Then something changed: He decided to meet creative folks in San Francisco.
"I did the only thing I could think of," he writes on Svbtle, "I made a list of web sites I thought were well-designed, figured out who designed them, and sent a cold email to the designer telling them I was a new designer in the area and asking if they'd like to get coffee or a beer sometime."
He sent between 20 and 30 emails. He got one reply.
Daniel Burka, who was then the creative director at Digg, said sure, he'd love to grab coffee. Coffee turned into rock climbing, which turned into a cascade of introductions and friendships. Whether he knew it or not, Burka had facilitated a ton of relationships.
"Suddenly I wasn't all alone in Oakland anymore," Watkins writes.
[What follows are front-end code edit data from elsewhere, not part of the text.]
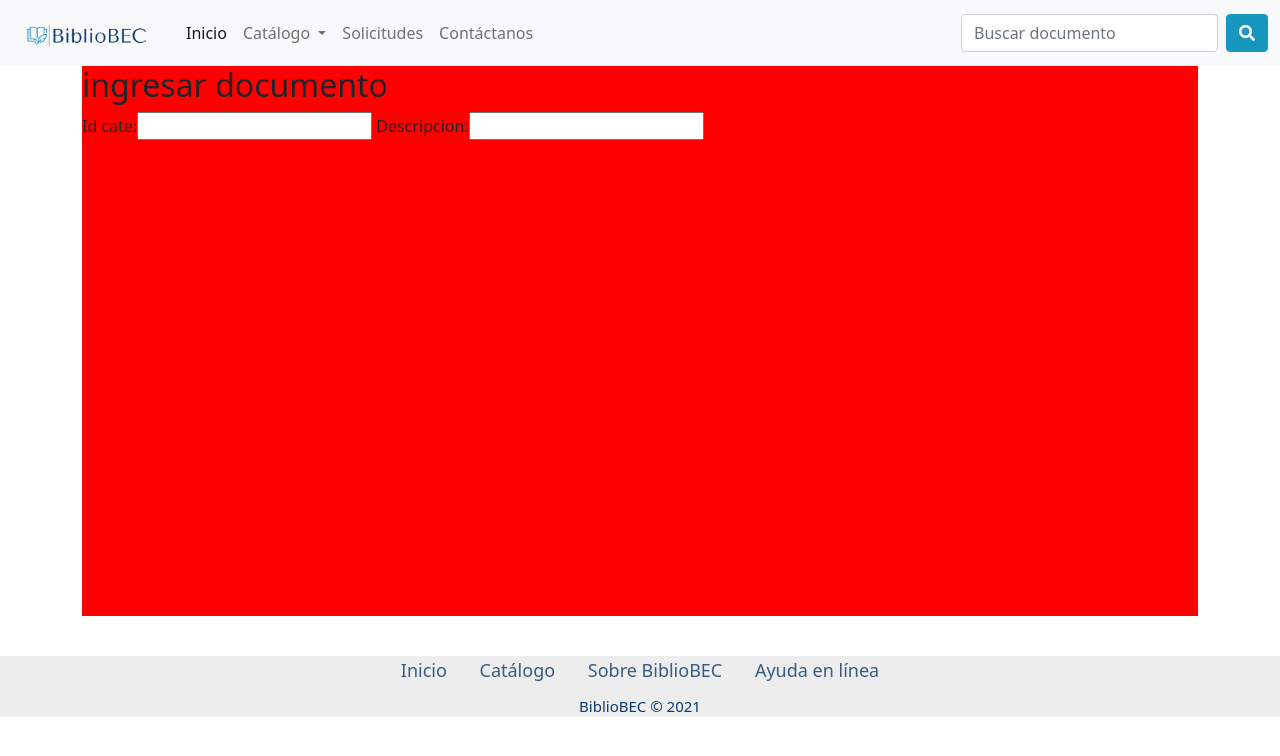
After one commit to JesusOrellana/bibiloBec, a Django app: page /documento/create in a window 1280 px wide. The commit adds this page. Shown: the top 756 px of the page. Run offline with Django 3.2, Linux system fonts and the light colour scheme; some libraries are stand-ins or nearby versions.

Commit message:
correcion de tablas y creacion de template create documentos

```diff
--- /dev/null
+++ b/biblioteca/BiblioBec/forms.py
@@ -0,0 +1,23 @@
+from django import forms
+from . models import Libro, Categoria, TipoMedio, TipoDocumento , Ejemplar, Reserva , SolicitudPrestamo
+from . models import TipoPrestamo, TipoUsuario, DetalleSolicitudPrestamo, Prestamo , Usuario
+
+# formulario documento
+
+class DocumentoForm(forms.ModelForm):
+
+    class Meta:
+        model = Libro
+        fields = '__all__'
+
+class EjemplarForm(forms.ModelForm):
+
+    class Meta:
+        model = Ejemplar
+        fields = '__all__'
+
+class CategoriaForm(forms.ModelForm):
+
+    class Meta:
+        model = Categoria
+        fields = '__all__'
--- a/biblioteca/BiblioBec/models.py
+++ b/biblioteca/BiblioBec/models.py
@@ -42,7 +42,6 @@ class Ejemplar(models.Model):
     stock = models.IntegerField()
     stock_disponible = models.IntegerField()
     stock_ocupado = models.IntegerField(blank=True, null=True)
-    libro_isbn = models.ForeignKey('Libro', models.DO_NOTHING, db_column='libro_isbn')
 
     class Meta:
         managed = False
@@ -57,11 +56,12 @@ class Libro(models.Model):
     autor = models.CharField(max_length=250)
     editorial = models.CharField(max_length=250)
     fecha_publicacion = models.DateField()
-    edicion = models.CharField(max_length=250)
+    edicion = models.IntegerField()
+    imagen = models.ImageField(upload_to="imagenes")
     categoria_id_cate = models.ForeignKey(Categoria, models.DO_NOTHING, db_column='categoria_id_cate')
     tipo_documento_id_tipo_doc = models.ForeignKey('TipoDocumento', models.DO_NOTHING, db_column='tipo_documento_id_tipo_doc')
     tipo_medio = models.ForeignKey('TipoMedio', models.DO_NOTHING, db_column='id_medio')
-
+    id_ejem = models.ForeignKey('Ejemplar', models.DO_NOTHING, db_column='id_ejem')
     class Meta:
         managed = False
         db_table = 'libro'
@@ -164,8 +164,8 @@ class Usuario(models.Model):
     direccion = models.CharField(max_length=100)
     telefono = models.IntegerField()
     correo = models.CharField(max_length=150)
-    foto = models.CharField(max_length=1, blank=True, null=True)
-    huella = models.CharField(max_length=1, blank=True, null=True)
+    foto = models.ImageField(upload_to="imagenes")
+    huella = models.ImageField(upload_to="imagenes")
     tipo_usuario_id_tipo = models.ForeignKey(TipoUsuario, models.DO_NOTHING, db_column='tipo_usuario_id_tipo')
     password = models.CharField(max_length=20)
 
--- /dev/null
+++ b/biblioteca/BiblioBec/static/css/documento.css
@@ -0,0 +1,6 @@
+.doc-center
+{
+    width:100%;
+    height:550px;
+    background: red;
+}
--- a/biblioteca/BiblioBec/static/css/styles.css
+++ b/biblioteca/BiblioBec/static/css/styles.css
@@ -1,3 +1,8 @@
+*
+{
+  margin:0;
+  padding:0;
+}
 .btn-maincolor {
   color: #fff;
   background-color: #1796c0;
--- a/biblioteca/BiblioBec/templates/base.html
+++ b/biblioteca/BiblioBec/templates/base.html
@@ -9,6 +9,7 @@
     <link rel="stylesheet" href="{% static 'css/bootstrap.min.css' %}" />
     <link rel="stylesheet" href="{% static 'css/all.min.css' %}" />
     <link rel="stylesheet" href="{% static 'css/styles.css' %}" />
+    <link rel="stylesheet" href="{% static 'css/documento.css' %}" />
     <script src="{% static 'js/bootstrap.min.js' %}"></script>
     <script src="{% static 'js/all.min.js' %}"></script>
     <script src="https://cdnjs.cloudflare.com/ajax/libs/jquery/3.2.1/jquery.min.js"></script>
--- /dev/null
+++ b/biblioteca/BiblioBec/templates/documento/create_doc.html
@@ -0,0 +1,9 @@
+{% extends "base.html" %}
+{% block content %}
+<div class="doc-center">
+    <div class="doc-titulo"><h2>ingresar documento</h2></div>
+    <div class="doc-form">
+        {{ form }}
+    </div>
+</div>
+{% endblock %}
--- a/biblioteca/BiblioBec/urls.py
+++ b/biblioteca/BiblioBec/urls.py
@@ -5,4 +5,5 @@ urlpatterns = [
     path('', views.index, name='index'),
     path('catalogo', views.catalogo, name='catalogo'),
     path('solicitudes', views.solicitudes, name='solicitudes'),
+    path('documento/create', views.create_doc, name='create_doc'),
 ]
--- a/biblioteca/BiblioBec/views.py
+++ b/biblioteca/BiblioBec/views.py
@@ -1,5 +1,5 @@
 from django.shortcuts import render
-
+from .forms import CategoriaForm
 # Create your views here.
 
 def index(request):
@@ -22,3 +22,11 @@ def solicitudes(request):
         request,
         'solicitudes.html',
     )
+
+# vistas de documentos
+
+def create_doc(request):
+    data = {
+        'form': CategoriaForm
+    }
+    return render(request, 'documento/create_doc.html', data)
--- a/biblioteca/biblioteca/settings.py
+++ b/biblioteca/biblioteca/settings.py
@@ -123,3 +123,5 @@ USE_TZ = True
 STATIC_URL = '/static/'
 LOGIN_REDIRECT_URL = 'index'
 LOGOUT_REDIRECT_URL = 'index'
+MEDIA_URL = "/media/"
+MEDIA_ROOT = os.path.join(BASE_DIR,'media')
--- a/biblioteca/biblioteca/urls.py
+++ b/biblioteca/biblioteca/urls.py
@@ -19,8 +19,11 @@ from django.urls import include
 from django.conf.urls.static import static
 from django.conf import settings
 from django.views.generic.base import TemplateView
-
+from django.conf import settings
 urlpatterns = [
     path('admin/', admin.site.urls),
     path('',include('BiblioBec.urls')),
     ]
+
+if settings.DEBUG:
+    urlpatterns += static(settings.MEDIA_URL,document_root=settings.MEDIA_ROOT)
```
Though he'd be let go from this startup job a few months later, he had friends who could help him find contract work while he sought out a full-time gig. Eventually he was introduced to the folks at Zoosk, and suddenly he was "off to the races," designing products for millions. And after that, Formspring, Amazon, and Etsy.
Watkins writes that he gets "overwhelmed by feelings of gratitude" when he thinks on all the people who helped him—though they totally didn't have to. So now he answers those cold email messages that come his way every so often—that was him, then.
There's a lot to be learned from his story:
- As 99u observes, when you're kind to people—and thus open up opportunities—you can change their lives.
- You need a lot of hustle—and coffee dates—to be let into any industry.
- Kindness is a form of networking.
- As John A. Daly writes in Advocacy, when someone asks you to lunch (or rock climbing) say yes.
[Image: Flickr user Lali Masriera]